The attack, which started on April 26, hit Radio Free Europe's Belarus Web site hardest and was timed to coincide with protests there that day to mark the anniversary of the 1986 Chernobyl nuclear disaster, the organization claimed. Seven other Radio Free Europe (RFE) sites, including those in Kosovo and Azerbaijan, as well as the Russian-language site, were also affected.
"We had restored service on all but the Belarus site late Monday morning," Martins Zvaners, a Washington-based RFE spokesman, said Friday. "The Belarus site was up again on that afternoon."
Radio Free Europe and an associated service, Radio Liberty, are news organizations funded by the US Congress that date back to 1949, when RFE began broadcasting news to radio listeners in Eastern Europe and the USSR at the beginning of the Cold War. The organization still uses radio to distribute its news, but it also relies on the Internet.
The incident was the largest attack RFE had ever experienced, said Zvaners. "It was massive, and it was distributed," he said. At its peak, the DDoS attack was sending more then 50,000 requests to the RFE sites, which overwhelmed its servers' capacity and essentially knocked the sites offline. Other Belarusian sites were also hit, including the Minsk-based nongovernmental organization (NGO) Charter 97.
Within an hour of RFE issuing a news release on Monday detailing the attack, "the bogus requests petered out," said Zvaners.
RFE has taken steps to protect against similar attacks in the future, but Zvaners would not get specific. "Our network [administrators] are looking at ways to better protect our sites from future attacks," he said.

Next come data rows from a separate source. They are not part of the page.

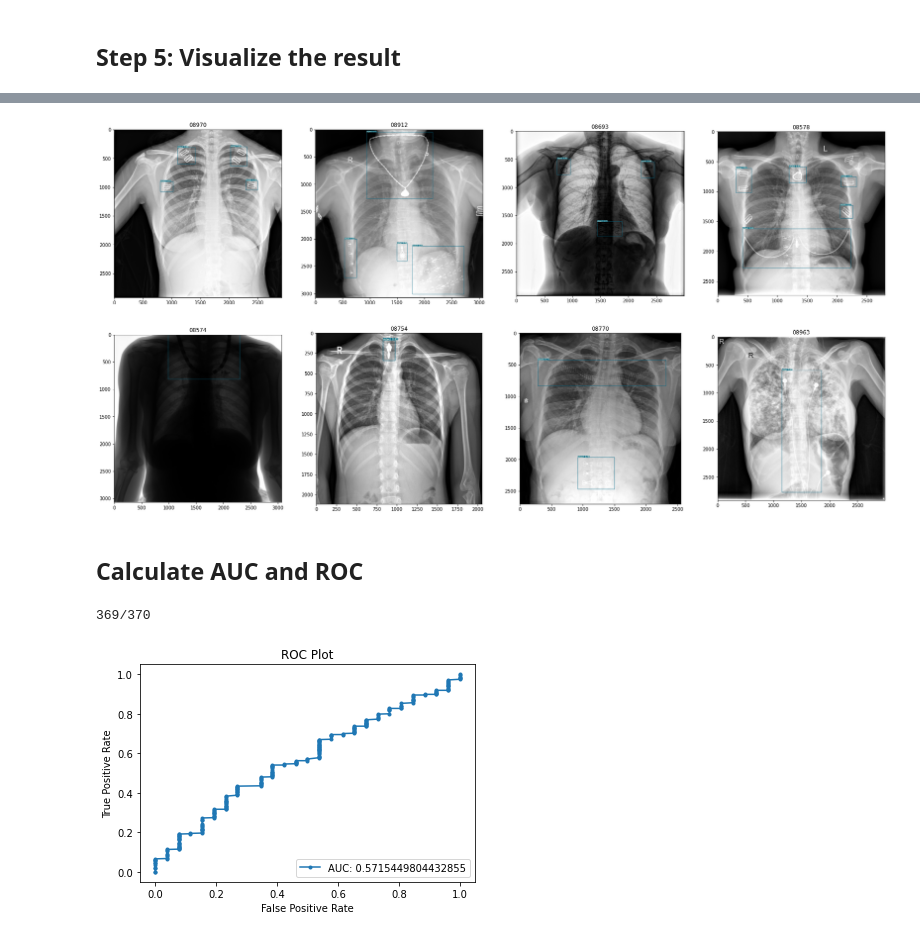
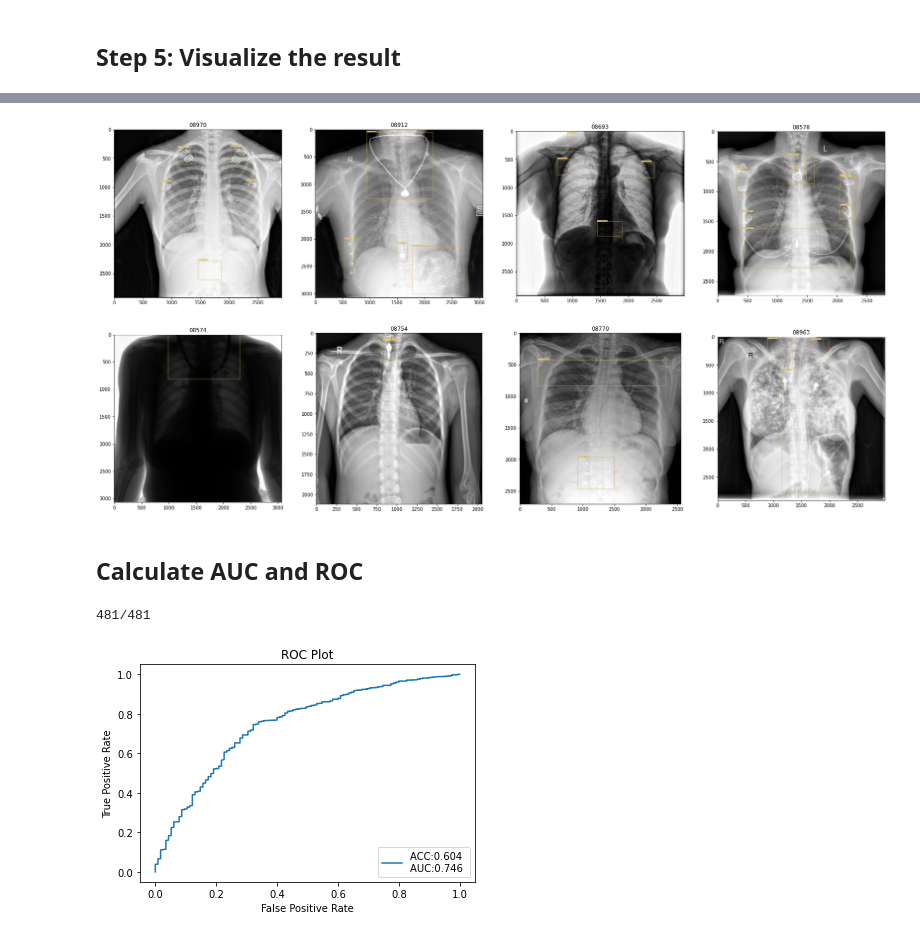
Before and after one commit to pambao1211/vgu-image-processing, a Jupyter notebook: Problem_Set_4.ipynb, the cells around one changed output, grey strips where cells are left out. Drawn from its saved outputs; the diff is of its cells as text; code cells hidden in the pictures.

```diff
--- a/Problem_Set_4.ipynb
+++ b/Problem_Set_4.ipynb
@@ -467,7 +470,7 @@ from PIL import Image
 
 import matplotlib.pyplot as plt
 
-TEST_DIR = '/content/drive/MyDrive/MIP Resource/ChestXrayDataSet/yolov5/runs/detect/exp18/'
+TEST_DIR = '/content/drive/MyDrive/MIP Resource/ChestXrayDataSet/yolov5/runs/detect/exp24/'
 samples = ['08970', '08912', '08693', '08578', '08574', '08754', '08770', '08963']
 
 fig, axs = plt.subplots(2, 4 ,figsize=(30, 15))
@@ -479,7 +482,7 @@ for img_name, ax in zip(samples, axs):
   ax.set_title(img_name)
   ax.imshow(image)
 # %% [output]
-[figure, old version]
+[figure, new version]
 # %% [markdown]
 ## Calculate AUC and ROC
 # %%
@@ -520,8 +523,8 @@ import sys
 
 from pathlib import Path
 
-TARGET_DIR = '/content/drive/MyDrive/MIP Resource/ChestXrayDataSet/yolov5/runs/detect/exp18/'
-TEST_DIR = '/content/drive/MyDrive/MIP Resource/ChestXrayDataSet/yolov5/runs/detect/exp18/labels/'
+TARGET_DIR = '/content/drive/MyDrive/MIP Resource/ChestXrayDataSet/yolov5/runs/detect/exp24/'
+TEST_DIR = '/content/drive/MyDrive/MIP Resource/ChestXrayDataSet/yolov5/runs/detect/exp24/labels/'
 ORIGINAL_TEST_DIR = '/content/drive/MyDrive/MIP Resource/ChestXrayDataSet/preparedDataSet/labels/dev/'
 
 ioc_path = Path(f'{TARGET_DIR}/iou_csv')
@@ -529,7 +532,7 @@ ioc_path.mkdir(parents=True, exist_ok=True)
 file = open(TARGET_DIR+ 'iou_csv/' + 'data.csv', mode='w')
 file_writer = csv.writer(file, delimiter=' ')
 
-counter = 0
+counter = 1
 total = len(os.listdir(TEST_DIR))
 for image in os.listdir(TEST_DIR):
   detect_annotations_list = []
@@ -586,36 +589,40 @@ for image in os.listdir(TEST_DIR):
   #break
 file.close()
 # %% [output]
-369/370
+481/481
 # %%
 from sklearn.metrics import roc_curve
 from sklearn.metrics import roc_auc_score
 
 import matplotlib.pyplot as plt
 import numpy as np
-DATA_DIR = '/content/drive/MyDrive/MIP Resource/ChestXrayDataSet/yolov5/runs/detect/exp18/iou_csv/data.csv'
+DATA_DIR = '/content/drive/MyDrive/MIP Resource/ChestXrayDataSet/yolov5/runs/detect/exp24/iou_csv/data.csv'
 file = open(DATA_DIR, mode = 'r')
 reader = csv.reader(file)
 content = list(reader)
+
 y = []
-pred = []
-
+preds = []
 for line in content:
   line = line[0].split(' ')
   y.append(line[0])
-  pred.append(line[1])
+  preds.append(line[1])
 
-y = np.array(list(map(int, y)))
-pred = np.array(list(map(float, pred)))
+y = list(map(int, y))
+preds = list(map(float, preds))
 
-auc = roc_auc_score(y, pred)
-fpr, tpr, _ = roc_curve(y, pred)
+y = np.array(y)
+preds = np.array(preds)
+
+acc = ((preds >= .5) == y).mean()
+auc = roc_auc_score(y, preds)
+fpr, tpr, _ = roc_curve(y, preds)
 
 plt.title("ROC Plot")
 plt.xlabel("False Positive Rate")
 plt.ylabel("True Positive Rate")
-plt.plot(fpr, tpr, marker = '.', label=f'AUC: {auc}')
+plt.plot(fpr, tpr, label=f'ACC:{acc:.03} \nAUC:{auc:.03} ')
 plt.legend(loc='lower right')
 plt.show()
 # %% [output]
-[figure, old version]
+[figure, new version]
```
Also changed, not shown: parts of 3 cells of this notebook.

April 26 was the 22nd anniversary of the meltdown at a nuclear reactor near Chernobyl, Ukraine. A plume of highly radioactive fallout drifted to the northwest, over what is now Belarus and toward Finland and Sweden. Large areas of Belarus, Russia and Ukraine were contaminated, but the majority of the fallout landed in Belarus.